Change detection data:

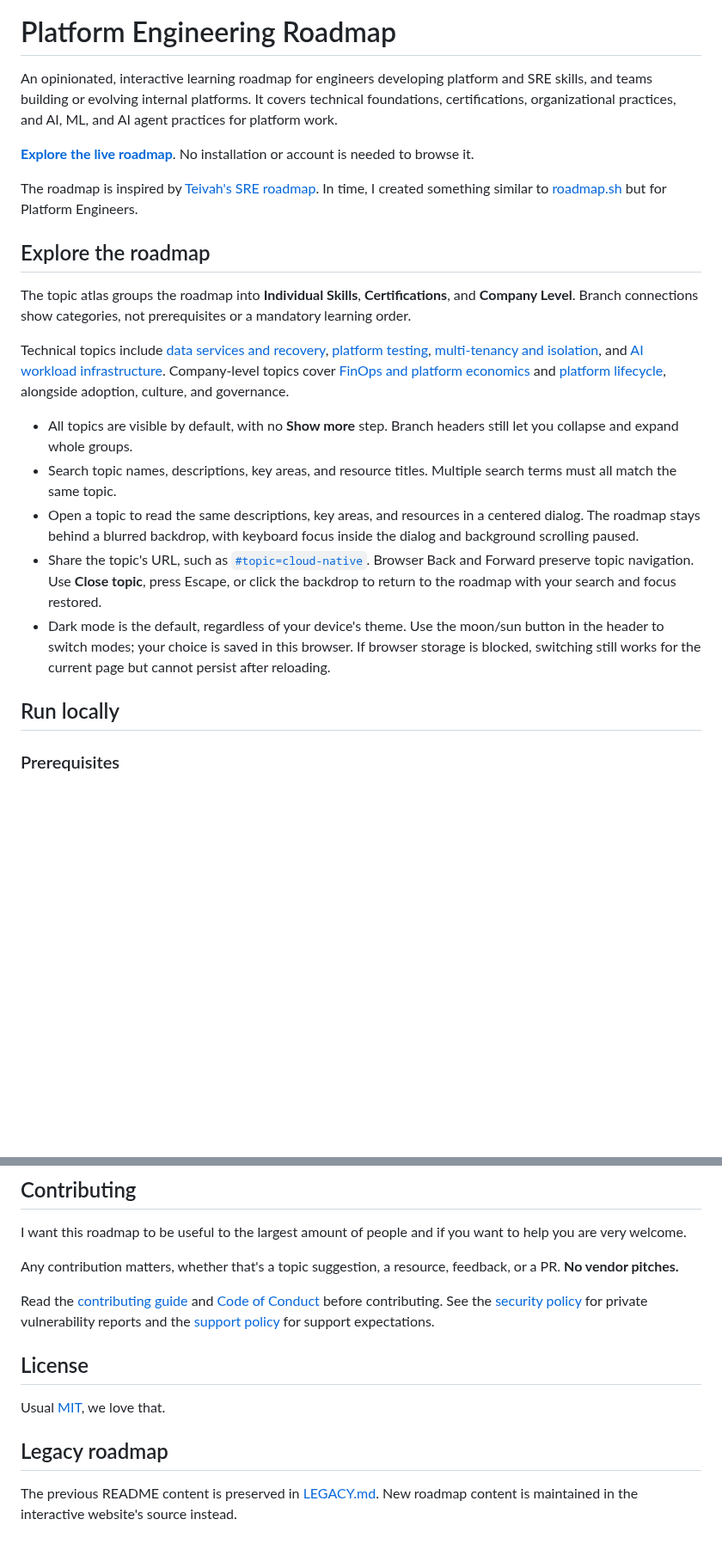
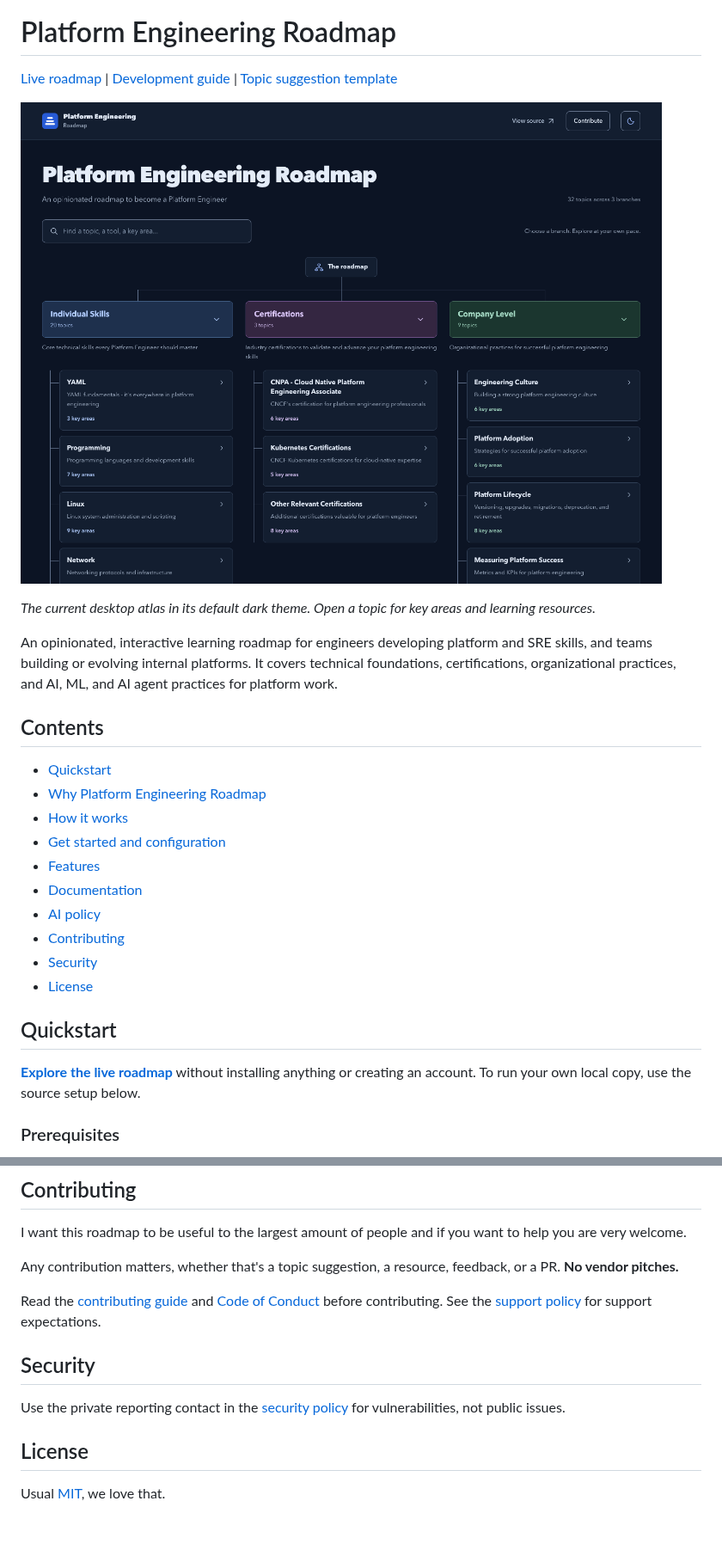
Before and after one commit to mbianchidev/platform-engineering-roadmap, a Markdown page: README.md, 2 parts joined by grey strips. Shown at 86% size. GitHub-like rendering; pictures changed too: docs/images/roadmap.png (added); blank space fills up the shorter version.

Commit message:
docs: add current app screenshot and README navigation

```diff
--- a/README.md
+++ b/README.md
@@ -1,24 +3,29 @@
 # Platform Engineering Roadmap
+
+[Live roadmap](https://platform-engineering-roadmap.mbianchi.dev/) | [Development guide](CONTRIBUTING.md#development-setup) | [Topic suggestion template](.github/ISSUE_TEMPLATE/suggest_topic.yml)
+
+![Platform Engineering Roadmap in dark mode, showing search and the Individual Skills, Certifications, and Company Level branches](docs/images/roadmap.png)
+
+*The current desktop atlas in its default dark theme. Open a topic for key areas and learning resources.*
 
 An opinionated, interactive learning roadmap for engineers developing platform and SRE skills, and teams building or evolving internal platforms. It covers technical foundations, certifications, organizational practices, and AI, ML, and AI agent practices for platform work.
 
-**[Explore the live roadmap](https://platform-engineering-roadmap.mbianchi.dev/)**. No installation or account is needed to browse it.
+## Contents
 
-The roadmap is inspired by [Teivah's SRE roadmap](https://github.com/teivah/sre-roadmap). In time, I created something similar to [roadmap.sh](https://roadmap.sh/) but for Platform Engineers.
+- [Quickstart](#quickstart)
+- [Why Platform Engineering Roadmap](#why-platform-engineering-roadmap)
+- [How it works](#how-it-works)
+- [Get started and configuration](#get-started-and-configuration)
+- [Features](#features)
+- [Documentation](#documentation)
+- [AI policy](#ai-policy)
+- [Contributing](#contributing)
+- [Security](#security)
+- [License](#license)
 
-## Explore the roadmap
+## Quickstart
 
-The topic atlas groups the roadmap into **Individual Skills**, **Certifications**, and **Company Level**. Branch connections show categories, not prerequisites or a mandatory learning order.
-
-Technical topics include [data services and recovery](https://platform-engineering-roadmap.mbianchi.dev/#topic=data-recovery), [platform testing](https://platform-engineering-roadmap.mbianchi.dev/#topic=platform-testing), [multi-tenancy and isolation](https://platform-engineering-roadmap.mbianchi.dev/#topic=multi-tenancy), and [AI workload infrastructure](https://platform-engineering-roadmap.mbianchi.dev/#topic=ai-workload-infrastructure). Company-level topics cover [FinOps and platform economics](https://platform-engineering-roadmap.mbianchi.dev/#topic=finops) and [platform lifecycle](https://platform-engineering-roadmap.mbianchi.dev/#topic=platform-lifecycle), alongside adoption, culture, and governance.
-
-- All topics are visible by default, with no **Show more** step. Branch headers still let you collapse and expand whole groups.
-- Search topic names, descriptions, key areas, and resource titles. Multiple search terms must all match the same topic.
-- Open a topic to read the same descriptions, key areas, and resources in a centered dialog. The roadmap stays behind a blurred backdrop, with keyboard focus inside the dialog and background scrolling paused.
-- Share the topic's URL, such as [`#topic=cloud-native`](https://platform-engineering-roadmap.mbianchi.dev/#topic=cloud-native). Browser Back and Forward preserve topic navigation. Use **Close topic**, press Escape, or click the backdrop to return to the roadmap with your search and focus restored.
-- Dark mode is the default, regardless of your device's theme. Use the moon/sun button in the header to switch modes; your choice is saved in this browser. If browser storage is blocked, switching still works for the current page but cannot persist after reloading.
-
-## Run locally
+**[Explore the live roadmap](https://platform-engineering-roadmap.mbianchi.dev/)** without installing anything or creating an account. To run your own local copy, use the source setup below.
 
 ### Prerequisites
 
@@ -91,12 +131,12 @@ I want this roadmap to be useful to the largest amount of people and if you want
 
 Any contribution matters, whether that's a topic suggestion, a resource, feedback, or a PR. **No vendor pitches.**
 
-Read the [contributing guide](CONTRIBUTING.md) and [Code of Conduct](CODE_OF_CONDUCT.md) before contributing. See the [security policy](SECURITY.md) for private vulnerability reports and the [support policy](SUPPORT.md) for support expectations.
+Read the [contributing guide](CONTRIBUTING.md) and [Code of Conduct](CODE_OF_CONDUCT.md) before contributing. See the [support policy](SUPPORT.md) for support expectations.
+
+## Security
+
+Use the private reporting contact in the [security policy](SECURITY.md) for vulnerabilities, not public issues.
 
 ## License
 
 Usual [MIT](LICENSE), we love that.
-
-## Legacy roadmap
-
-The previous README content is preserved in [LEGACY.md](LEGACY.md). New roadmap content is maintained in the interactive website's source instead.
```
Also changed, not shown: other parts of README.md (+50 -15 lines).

Work instructions
Carry over each record above character for character, with the pictures left out.

Your solution
Before and after one commit to mbianchidev/platform-engineering-roadmap, a Markdown page: README.md, 2 parts joined by grey strips. Shown at 86% size. GitHub-like rendering; pictures changed too: docs/images/roadmap.png (added); blank space fills up the shorter version.

Commit message:
docs: add current app screenshot and README navigation

```diff
--- a/README.md
+++ b/README.md
@@ -1,24 +3,29 @@
 # Platform Engineering Roadmap
+
+[Live roadmap](https://platform-engineering-roadmap.mbianchi.dev/) | [Development guide](CONTRIBUTING.md#development-setup) | [Topic suggestion template](.github/ISSUE_TEMPLATE/suggest_topic.yml)
+
+![Platform Engineering Roadmap in dark mode, showing search and the Individual Skills, Certifications, and Company Level branches](docs/images/roadmap.png)
+
+*The current desktop atlas in its default dark theme. Open a topic for key areas and learning resources.*
 
 An opinionated, interactive learning roadmap for engineers developing platform and SRE skills, and teams building or evolving internal platforms. It covers technical foundations, certifications, organizational practices, and AI, ML, and AI agent practices for platform work.
 
-**[Explore the live roadmap](https://platform-engineering-roadmap.mbianchi.dev/)**. No installation or account is needed to browse it.
+## Contents
 
-The roadmap is inspired by [Teivah's SRE roadmap](https://github.com/teivah/sre-roadmap). In time, I created something similar to [roadmap.sh](https://roadmap.sh/) but for Platform Engineers.
+- [Quickstart](#quickstart)
+- [Why Platform Engineering Roadmap](#why-platform-engineering-roadmap)
+- [How it works](#how-it-works)
+- [Get started and configuration](#get-started-and-configuration)
+- [Features](#features)
+- [Documentation](#documentation)
+- [AI policy](#ai-policy)
+- [Contributing](#contributing)
+- [Security](#security)
+- [License](#license)
 
-## Explore the roadmap
+## Quickstart
 
-The topic atlas groups the roadmap into **Individual Skills**, **Certifications**, and **Company Level**. Branch connections show categories, not prerequisites or a mandatory learning order.
-
-Technical topics include [data services and recovery](https://platform-engineering-roadmap.mbianchi.dev/#topic=data-recovery), [platform testing](https://platform-engineering-roadmap.mbianchi.dev/#topic=platform-testing), [multi-tenancy and isolation](https://platform-engineering-roadmap.mbianchi.dev/#topic=multi-tenancy), and [AI workload infrastructure](https://platform-engineering-roadmap.mbianchi.dev/#topic=ai-workload-infrastructure). Company-level topics cover [FinOps and platform economics](https://platform-engineering-roadmap.mbianchi.dev/#topic=finops) and [platform lifecycle](https://platform-engineering-roadmap.mbianchi.dev/#topic=platform-lifecycle), alongside adoption, culture, and governance.
-
-- All topics are visible by default, with no **Show more** step. Branch headers still let you collapse and expand whole groups.
-- Search topic names, descriptions, key areas, and resource titles. Multiple search terms must all match the same topic.
-- Open a topic to read the same descriptions, key areas, and resources in a centered dialog. The roadmap stays behind a blurred backdrop, with keyboard focus inside the dialog and background scrolling paused.
-- Share the topic's URL, such as [`#topic=cloud-native`](https://platform-engineering-roadmap.mbianchi.dev/#topic=cloud-native). Browser Back and Forward preserve topic navigation. Use **Close topic**, press Escape, or click the backdrop to return to the roadmap with your search and focus restored.
-- Dark mode is the default, regardless of your device's theme. Use the moon/sun button in the header to switch modes; your choice is saved in this browser. If browser storage is blocked, switching still works for the current page but cannot persist after reloading.
-
-## Run locally
+**[Explore the live roadmap](https://platform-engineering-roadmap.mbianchi.dev/)** without installing anything or creating an account. To run your own local copy, use the source setup below.
 
 ### Prerequisites
 
@@ -91,12 +131,12 @@ I want this roadmap to be useful to the largest amount of people and if you want
 
 Any contribution matters, whether that's a topic suggestion, a resource, feedback, or a PR. **No vendor pitches.**
 
-Read the [contributing guide](CONTRIBUTING.md) and [Code of Conduct](CODE_OF_CONDUCT.md) before contributing. See the [security policy](SECURITY.md) for private vulnerability reports and the [support policy](SUPPORT.md) for support expectations.
+Read the [contributing guide](CONTRIBUTING.md) and [Code of Conduct](CODE_OF_CONDUCT.md) before contributing. See the [support policy](SUPPORT.md) for support expectations.
+
+## Security
+
+Use the private reporting contact in the [security policy](SECURITY.md) for vulnerabilities, not public issues.
 
 ## License
 
 Usual [MIT](LICENSE), we love that.
-
-## Legacy roadmap
-
-The previous README content is preserved in [LEGACY.md](LEGACY.md). New roadmap content is maintained in the interactive website's source instead.
```
Also changed, not shown: other parts of README.md (+50 -15 lines).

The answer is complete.